Can you tell me if we can logically implement MS-CRM in the way detailed below?
We are a split site. At one end is a network with an NT4 server and this is where the new CRM server will go. The other end has a network with a Small Business Server on it.
The idea is to place a SBS server at one end on to the existing switch so that users of that end can use the CRM system as well as the existing NT4 network. Then by setting up a VPN connection between the two sites (using programmable routers over 1MB ADSL) the users of the second site will be able to access the CRM server. Neither set of users will be able to access the other's servers the only shared bit is the CRM services.
The quantity of users that will be using the CRM is expected to be around 5 so not a major loading on the system. Several questions have been raised:
- First, does this seem an appropriate way of linking the two sites on the single CRM system?
- Can the SBS and NT coexist on the same network, and how would users who logon to the NT logon to the SBS system (based on 2003 OS)?
- How would the users coming in over the ADSL log on to the SBS server?
I'm sure there are lots of other potential problems to still be highlighted, so any insight into this will be a great help.
The short answer is that YES, you can accomplish what you are looking to do; however, you'll most likely have to reinstall your NT 4.0 server software.
Here's the scoop. Microsoft created its Small Business Server as a very low cost solution for small businesses that would never need more then 75 users accessing it.
In the outline you provided of your current NT4 server configuration, you didn't mention whether or not it was set up as a Domain controller, but I suspect that it is.
The issue you must deal with is that, although an SBS and an NT4 server can coexist on the same network, by design, SBS must be a Domain controller (at the root of the forest), so it can not "join" an NT4 (or any other) domain.
One solution would be to create two separate domains; one for CRM and another for the NT4 server. Although it is possible to have two domains on the same network that "trust" each other, this would be messy and could create a number of (domain synchronization) issues going forward. So I don't recommend this approach.

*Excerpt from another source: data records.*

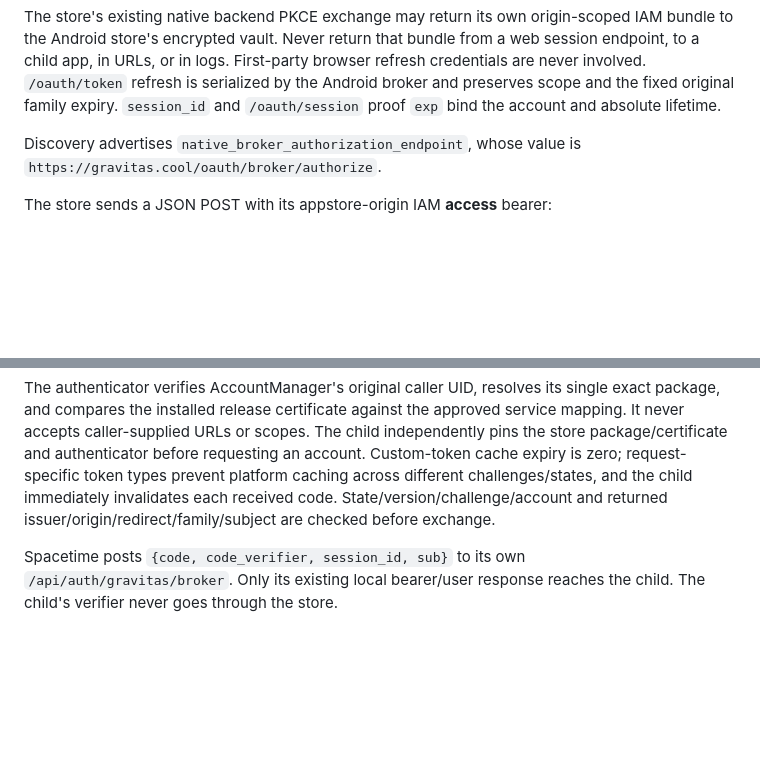
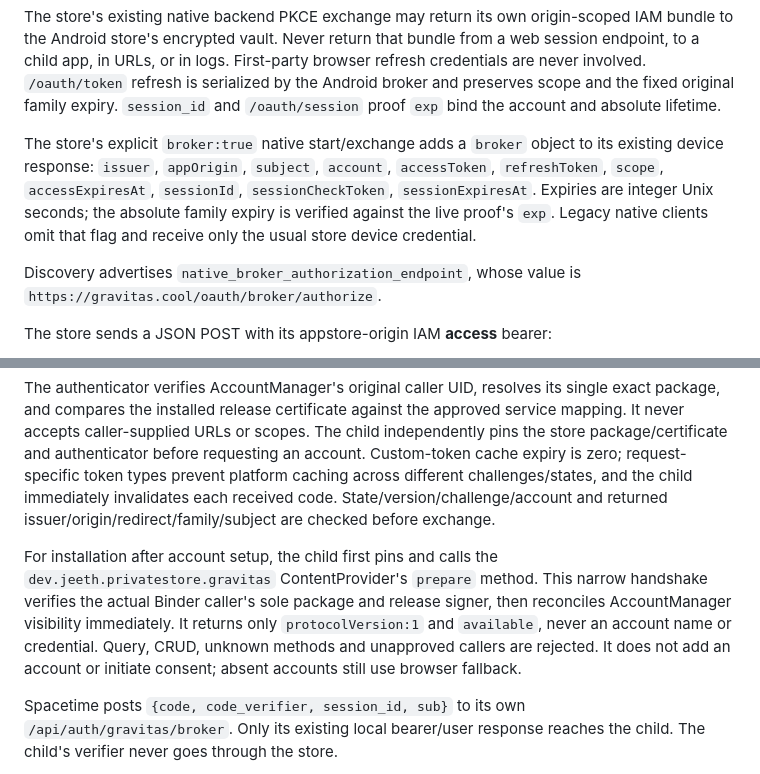
Before and after one commit to jeethsuresh/iam-server, a Markdown page: docs/native-login-broker.md, 2 parts joined by grey strips. GitHub-like rendering; blank space fills up the shorter version.

Commit message:
Document native broker bundle and visibility handshake

```diff
--- a/docs/native-login-broker.md
+++ b/docs/native-login-broker.md
@@ -22,6 +22,13 @@ web session endpoint, to a child app, in URLs, or in logs. First-party browser
 refresh credentials are never involved. `/oauth/token` refresh is serialized by
 the Android broker and preserves scope and the fixed original family expiry.
 `session_id` and `/oauth/session` proof `exp` bind the account and absolute lifetime.
+
+The store's explicit `broker:true` native start/exchange adds a `broker` object to
+its existing device response: `issuer`, `appOrigin`, `subject`, `account`,
+`accessToken`, `refreshToken`, `scope`, `accessExpiresAt`, `sessionId`,
+`sessionCheckToken`, `sessionExpiresAt`. Expiries are integer Unix seconds; the
+absolute family expiry is verified against the live proof's `exp`. Legacy native
+clients omit that flag and receive only the usual store device credential.
 
 Discovery advertises `native_broker_authorization_endpoint`, whose value is
 `https://gravitas.cool/oauth/broker/authorize`.
@@ -83,6 +90,14 @@ types prevent platform caching across different challenges/states, and the child
 immediately invalidates each received code. State/version/challenge/account and
 returned issuer/origin/redirect/family/subject are checked before exchange.
 
+For installation after account setup, the child first pins and calls the
+`dev.jeeth.privatestore.gravitas` ContentProvider's `prepare` method. This narrow
+handshake verifies the actual Binder caller's sole package and release signer,
+then reconciles AccountManager visibility immediately. It returns only
+`protocolVersion:1` and `available`, never an account name or credential. Query,
+CRUD, unknown methods and unapproved callers are rejected. It does not add an
+account or initiate consent; absent accounts still use browser fallback.
+
 Spacetime posts `{code, code_verifier, session_id, sub}` to its own
 `/api/auth/gravitas/broker`. Only its existing local bearer/user response reaches
 the child. The child's verifier never goes through the store.
```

A cleaner, more easily maintainable solution going forward would be to convert your NT4 server from a Domain controller to a Member server. Unfortunately, unlike with MS2000-2003, you can't reconfigure an NT4 server to a Member server; you have to reinstall it from scratch. Because a complete re-installation would be required, I would recommend that you upgrade this server to MS2000-2003, while you're at it.
As far as accessing your SBS CRM server from a remote location goes...this should not be a problem. The remote users can use a VPN connection to easily log into the CRM software utilizing their browser (it must be Microsoft IE, not Netscape, etc.). If you have the proper DNS setup, your remote users can just type in the server name in IE's address space and click "go." The CRM software will prompt the user for a login and password and then open.
I'd like to thank Ron Smoller of GraVoc Associates, Inc. for assisting me with the answer to this question.
Related Q&A from Jim Berkowitz
Looking to get started with self service technology? Read advice from Jim Berkowitz on how a small business should begin planning for self service ...continue reading
Read Jim Berkowitz's advice for SMBs debating open source CRM software in this expert tip.continue reading
Jim Berkowitz, SearchCRM.com's midmarket expert, discusses pros and cons of Microsoft CRM for an SMB in this expert tip.continue reading
Have a question for an expert?
Please add a title for your question
Get answers from a TechTarget expert on whatever's puzzling you.